::: Material provided

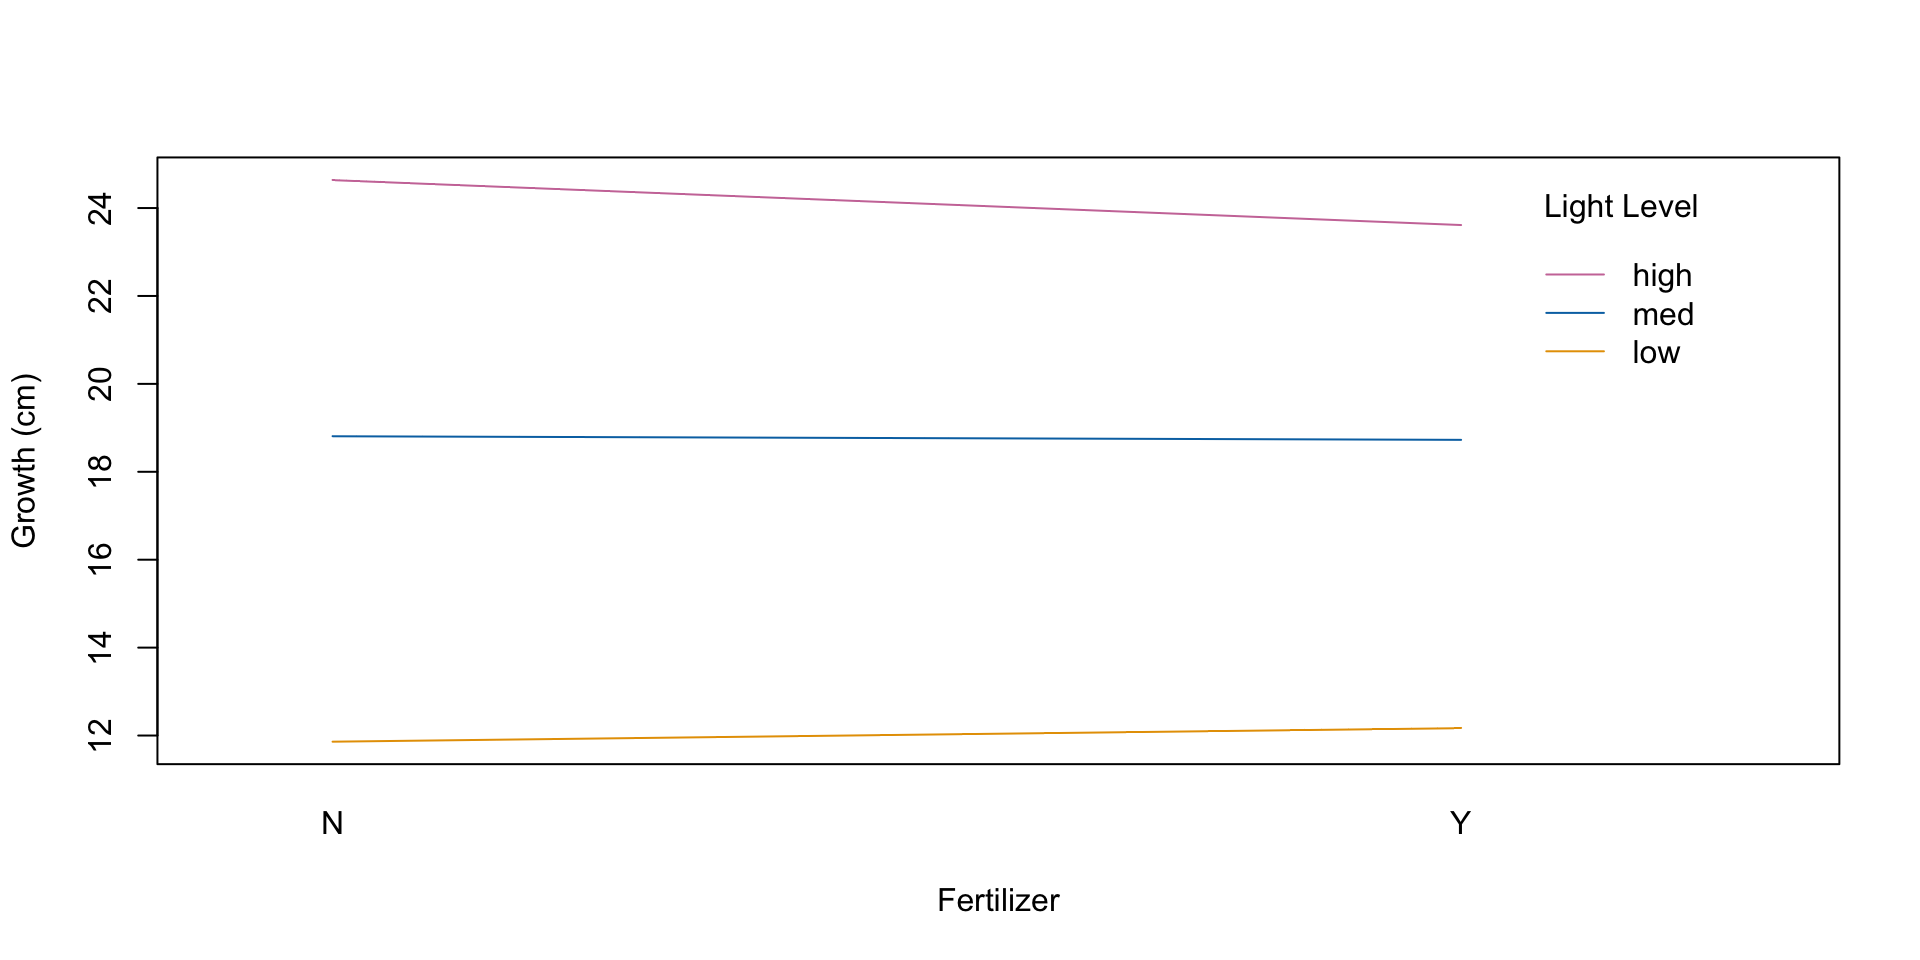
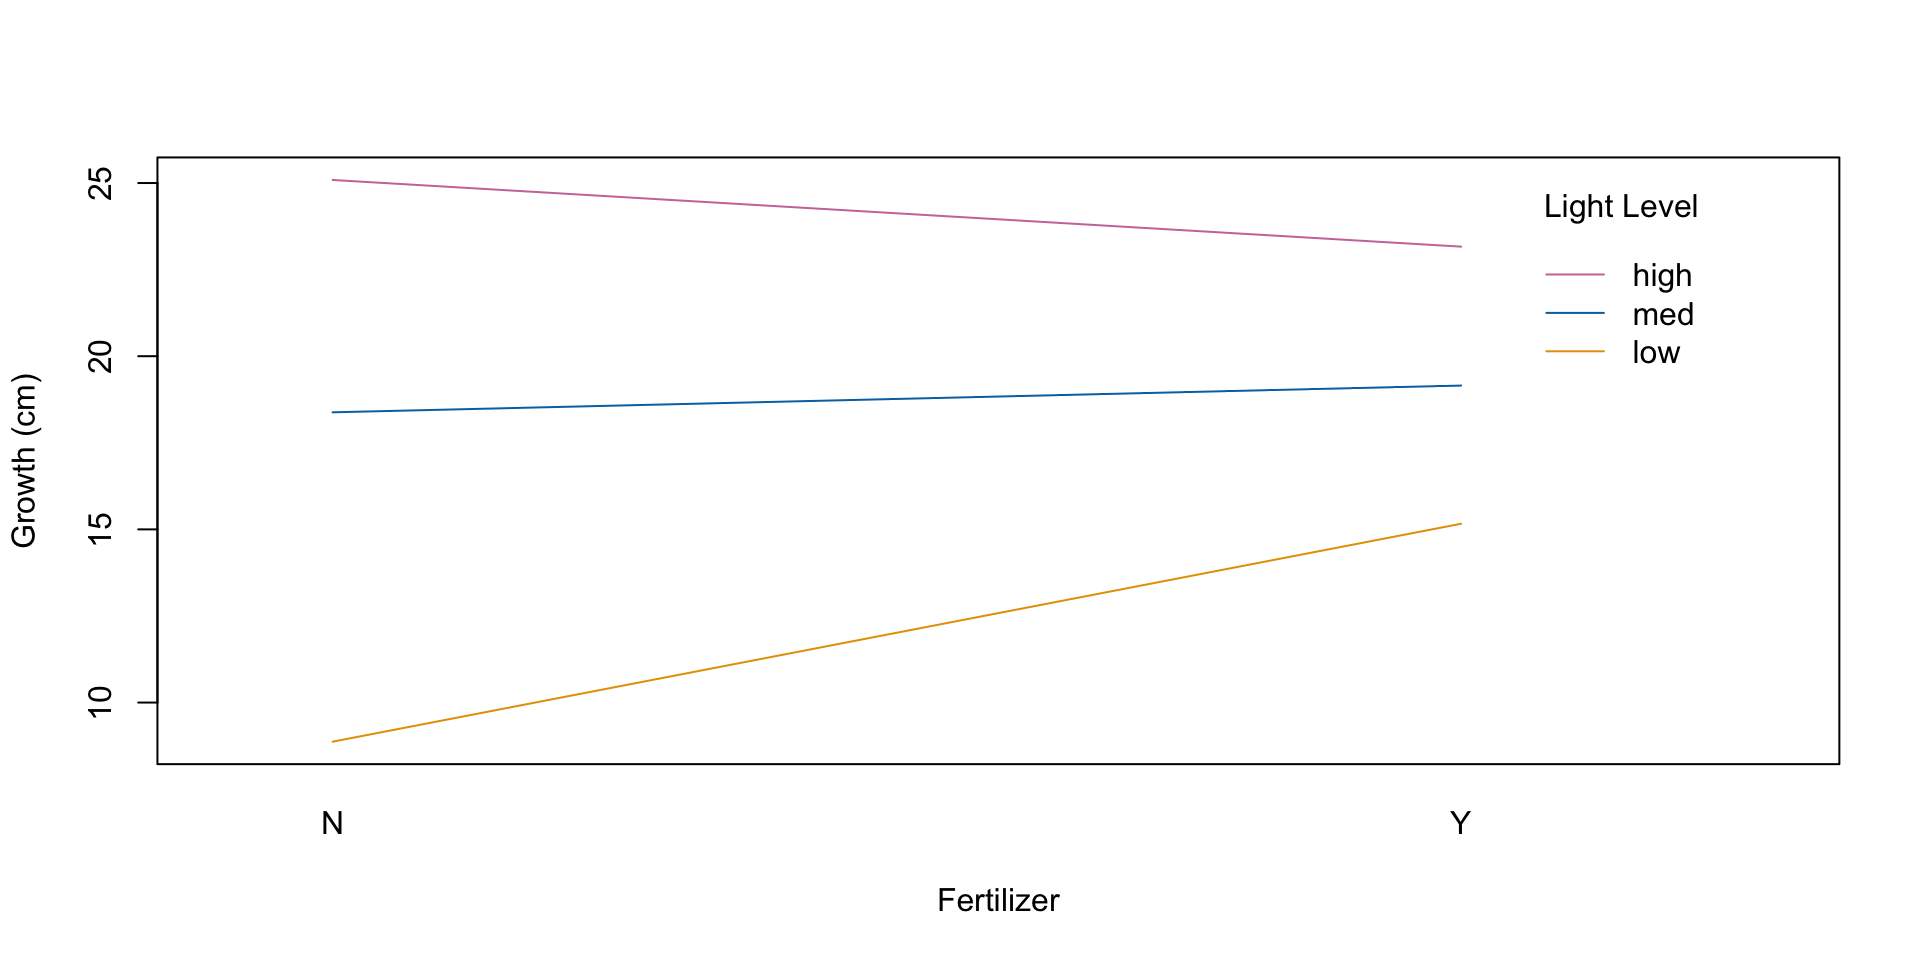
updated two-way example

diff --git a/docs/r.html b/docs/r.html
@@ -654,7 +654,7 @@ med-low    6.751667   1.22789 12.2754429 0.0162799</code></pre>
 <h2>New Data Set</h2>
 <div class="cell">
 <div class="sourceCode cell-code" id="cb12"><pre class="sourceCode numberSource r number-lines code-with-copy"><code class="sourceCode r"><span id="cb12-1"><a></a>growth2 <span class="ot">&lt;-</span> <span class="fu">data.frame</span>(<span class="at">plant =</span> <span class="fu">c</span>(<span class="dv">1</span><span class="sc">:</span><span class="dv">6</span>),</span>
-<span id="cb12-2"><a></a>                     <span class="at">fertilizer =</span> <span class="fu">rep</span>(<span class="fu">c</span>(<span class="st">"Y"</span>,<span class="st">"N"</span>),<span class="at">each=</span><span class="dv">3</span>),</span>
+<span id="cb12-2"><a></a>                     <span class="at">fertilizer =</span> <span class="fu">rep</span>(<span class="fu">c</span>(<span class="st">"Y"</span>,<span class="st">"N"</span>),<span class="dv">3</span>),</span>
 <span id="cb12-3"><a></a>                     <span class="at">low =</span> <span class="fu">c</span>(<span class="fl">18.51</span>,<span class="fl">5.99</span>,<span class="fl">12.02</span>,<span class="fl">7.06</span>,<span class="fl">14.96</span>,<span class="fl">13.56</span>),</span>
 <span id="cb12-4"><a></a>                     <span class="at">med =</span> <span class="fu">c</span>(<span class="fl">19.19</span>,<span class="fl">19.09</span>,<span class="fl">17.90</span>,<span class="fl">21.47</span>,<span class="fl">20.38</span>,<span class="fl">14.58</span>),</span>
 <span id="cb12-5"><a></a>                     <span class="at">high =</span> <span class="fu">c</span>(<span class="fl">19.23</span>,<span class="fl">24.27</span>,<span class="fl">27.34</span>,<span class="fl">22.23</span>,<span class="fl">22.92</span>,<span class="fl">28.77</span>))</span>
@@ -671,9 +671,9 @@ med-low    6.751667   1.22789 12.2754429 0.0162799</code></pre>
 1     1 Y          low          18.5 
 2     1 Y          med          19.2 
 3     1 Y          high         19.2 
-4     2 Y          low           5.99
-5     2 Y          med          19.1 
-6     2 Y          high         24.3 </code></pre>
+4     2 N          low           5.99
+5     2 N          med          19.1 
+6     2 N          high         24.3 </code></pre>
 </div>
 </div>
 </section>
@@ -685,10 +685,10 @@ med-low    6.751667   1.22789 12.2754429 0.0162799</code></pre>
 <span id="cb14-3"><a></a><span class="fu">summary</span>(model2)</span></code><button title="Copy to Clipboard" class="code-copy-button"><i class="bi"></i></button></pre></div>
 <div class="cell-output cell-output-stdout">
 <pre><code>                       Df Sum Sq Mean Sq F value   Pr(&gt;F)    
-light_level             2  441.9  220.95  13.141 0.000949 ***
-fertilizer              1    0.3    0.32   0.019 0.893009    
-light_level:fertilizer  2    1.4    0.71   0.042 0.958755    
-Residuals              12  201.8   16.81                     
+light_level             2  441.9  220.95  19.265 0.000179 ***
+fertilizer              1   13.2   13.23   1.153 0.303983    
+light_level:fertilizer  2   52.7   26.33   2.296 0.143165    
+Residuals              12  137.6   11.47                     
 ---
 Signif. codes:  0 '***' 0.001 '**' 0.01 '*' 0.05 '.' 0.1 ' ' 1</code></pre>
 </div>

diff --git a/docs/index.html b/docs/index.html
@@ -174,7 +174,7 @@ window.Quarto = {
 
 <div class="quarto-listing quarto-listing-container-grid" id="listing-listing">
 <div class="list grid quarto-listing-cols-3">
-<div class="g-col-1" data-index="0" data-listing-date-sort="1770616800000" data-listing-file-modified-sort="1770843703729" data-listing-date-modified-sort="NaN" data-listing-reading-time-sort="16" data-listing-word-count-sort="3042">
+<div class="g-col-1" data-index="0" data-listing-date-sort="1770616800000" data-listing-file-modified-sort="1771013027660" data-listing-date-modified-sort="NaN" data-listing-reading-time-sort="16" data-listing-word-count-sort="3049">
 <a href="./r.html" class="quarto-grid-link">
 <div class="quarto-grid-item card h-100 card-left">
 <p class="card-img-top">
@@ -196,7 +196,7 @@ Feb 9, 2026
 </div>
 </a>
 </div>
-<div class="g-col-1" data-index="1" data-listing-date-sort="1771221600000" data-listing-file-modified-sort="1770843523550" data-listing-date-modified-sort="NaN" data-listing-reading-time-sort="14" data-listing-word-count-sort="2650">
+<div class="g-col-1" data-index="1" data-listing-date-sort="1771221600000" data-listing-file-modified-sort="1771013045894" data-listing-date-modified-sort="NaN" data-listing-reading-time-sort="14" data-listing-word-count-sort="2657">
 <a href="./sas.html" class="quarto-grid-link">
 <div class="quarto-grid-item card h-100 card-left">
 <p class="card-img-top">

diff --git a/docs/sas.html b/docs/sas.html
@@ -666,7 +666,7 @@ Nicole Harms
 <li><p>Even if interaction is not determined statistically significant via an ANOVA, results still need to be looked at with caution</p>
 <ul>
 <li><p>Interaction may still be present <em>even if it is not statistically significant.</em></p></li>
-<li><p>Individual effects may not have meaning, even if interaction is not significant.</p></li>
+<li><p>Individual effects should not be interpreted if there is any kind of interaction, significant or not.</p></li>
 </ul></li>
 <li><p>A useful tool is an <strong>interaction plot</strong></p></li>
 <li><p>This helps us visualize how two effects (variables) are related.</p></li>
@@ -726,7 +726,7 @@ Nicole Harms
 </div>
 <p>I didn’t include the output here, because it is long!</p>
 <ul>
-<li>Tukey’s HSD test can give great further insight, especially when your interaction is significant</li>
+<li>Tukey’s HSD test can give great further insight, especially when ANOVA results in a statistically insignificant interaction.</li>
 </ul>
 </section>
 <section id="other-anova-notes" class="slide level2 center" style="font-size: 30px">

::::::
::: Material provided

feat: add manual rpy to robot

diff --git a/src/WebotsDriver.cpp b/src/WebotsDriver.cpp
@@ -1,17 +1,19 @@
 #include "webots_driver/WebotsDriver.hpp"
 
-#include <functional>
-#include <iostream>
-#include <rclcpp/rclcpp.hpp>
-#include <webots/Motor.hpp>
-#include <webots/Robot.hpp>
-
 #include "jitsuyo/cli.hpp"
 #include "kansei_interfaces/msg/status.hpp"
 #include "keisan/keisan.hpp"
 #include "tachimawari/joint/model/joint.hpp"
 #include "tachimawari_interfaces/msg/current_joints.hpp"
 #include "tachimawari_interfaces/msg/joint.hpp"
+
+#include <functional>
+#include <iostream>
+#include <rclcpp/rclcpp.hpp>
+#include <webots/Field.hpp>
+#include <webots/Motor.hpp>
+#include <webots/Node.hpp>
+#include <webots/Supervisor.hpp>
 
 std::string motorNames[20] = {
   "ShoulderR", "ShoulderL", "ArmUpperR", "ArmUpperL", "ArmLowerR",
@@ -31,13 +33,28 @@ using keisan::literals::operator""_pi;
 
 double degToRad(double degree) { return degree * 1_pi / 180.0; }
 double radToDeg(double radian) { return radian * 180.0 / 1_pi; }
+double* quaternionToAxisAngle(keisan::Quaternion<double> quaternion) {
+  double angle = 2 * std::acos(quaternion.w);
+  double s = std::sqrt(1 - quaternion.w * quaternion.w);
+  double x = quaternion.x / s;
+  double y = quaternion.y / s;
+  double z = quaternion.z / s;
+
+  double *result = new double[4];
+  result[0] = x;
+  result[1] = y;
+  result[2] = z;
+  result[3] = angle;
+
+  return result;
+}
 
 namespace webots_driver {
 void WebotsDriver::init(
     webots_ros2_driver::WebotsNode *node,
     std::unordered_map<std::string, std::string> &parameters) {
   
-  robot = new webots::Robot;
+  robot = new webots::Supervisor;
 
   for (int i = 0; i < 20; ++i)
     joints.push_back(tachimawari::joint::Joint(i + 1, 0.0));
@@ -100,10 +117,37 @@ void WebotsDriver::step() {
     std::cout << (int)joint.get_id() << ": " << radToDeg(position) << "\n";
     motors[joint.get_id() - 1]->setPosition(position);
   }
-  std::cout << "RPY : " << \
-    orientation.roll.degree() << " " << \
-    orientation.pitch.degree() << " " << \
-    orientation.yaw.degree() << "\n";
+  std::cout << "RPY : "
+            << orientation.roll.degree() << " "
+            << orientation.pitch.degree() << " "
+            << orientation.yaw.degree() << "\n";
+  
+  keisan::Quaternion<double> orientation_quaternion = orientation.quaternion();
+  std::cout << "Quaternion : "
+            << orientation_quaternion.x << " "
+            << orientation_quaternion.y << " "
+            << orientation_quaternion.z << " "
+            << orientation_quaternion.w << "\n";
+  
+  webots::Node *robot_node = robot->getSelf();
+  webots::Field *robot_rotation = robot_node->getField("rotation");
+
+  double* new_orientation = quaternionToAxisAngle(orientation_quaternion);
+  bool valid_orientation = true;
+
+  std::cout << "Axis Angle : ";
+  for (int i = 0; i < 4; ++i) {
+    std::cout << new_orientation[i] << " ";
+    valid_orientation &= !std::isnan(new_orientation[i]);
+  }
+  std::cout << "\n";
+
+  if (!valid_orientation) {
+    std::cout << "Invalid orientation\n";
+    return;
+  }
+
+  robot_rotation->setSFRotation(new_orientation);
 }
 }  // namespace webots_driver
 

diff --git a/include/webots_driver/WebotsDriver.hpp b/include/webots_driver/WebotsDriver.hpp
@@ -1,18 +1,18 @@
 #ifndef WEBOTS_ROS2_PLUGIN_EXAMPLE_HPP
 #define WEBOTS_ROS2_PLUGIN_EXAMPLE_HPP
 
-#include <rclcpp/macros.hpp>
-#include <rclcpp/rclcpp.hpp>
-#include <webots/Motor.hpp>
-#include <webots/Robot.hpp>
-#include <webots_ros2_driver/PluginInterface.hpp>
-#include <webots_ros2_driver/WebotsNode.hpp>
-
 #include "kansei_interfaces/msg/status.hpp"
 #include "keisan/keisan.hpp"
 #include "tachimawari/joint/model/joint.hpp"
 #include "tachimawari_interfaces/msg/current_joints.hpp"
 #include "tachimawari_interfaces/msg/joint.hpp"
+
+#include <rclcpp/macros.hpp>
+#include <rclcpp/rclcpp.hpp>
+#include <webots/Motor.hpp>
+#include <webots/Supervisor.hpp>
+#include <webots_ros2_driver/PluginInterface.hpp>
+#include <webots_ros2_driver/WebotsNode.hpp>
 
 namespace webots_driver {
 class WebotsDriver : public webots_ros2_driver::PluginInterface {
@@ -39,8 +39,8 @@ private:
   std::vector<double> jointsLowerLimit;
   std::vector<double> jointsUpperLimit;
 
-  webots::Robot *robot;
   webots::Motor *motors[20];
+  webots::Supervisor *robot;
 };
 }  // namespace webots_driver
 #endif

::::::

■ Problem requirements
For the word "degree", state how many lines of the material contain it. Give the number and no more.

■ Output for this exercise
7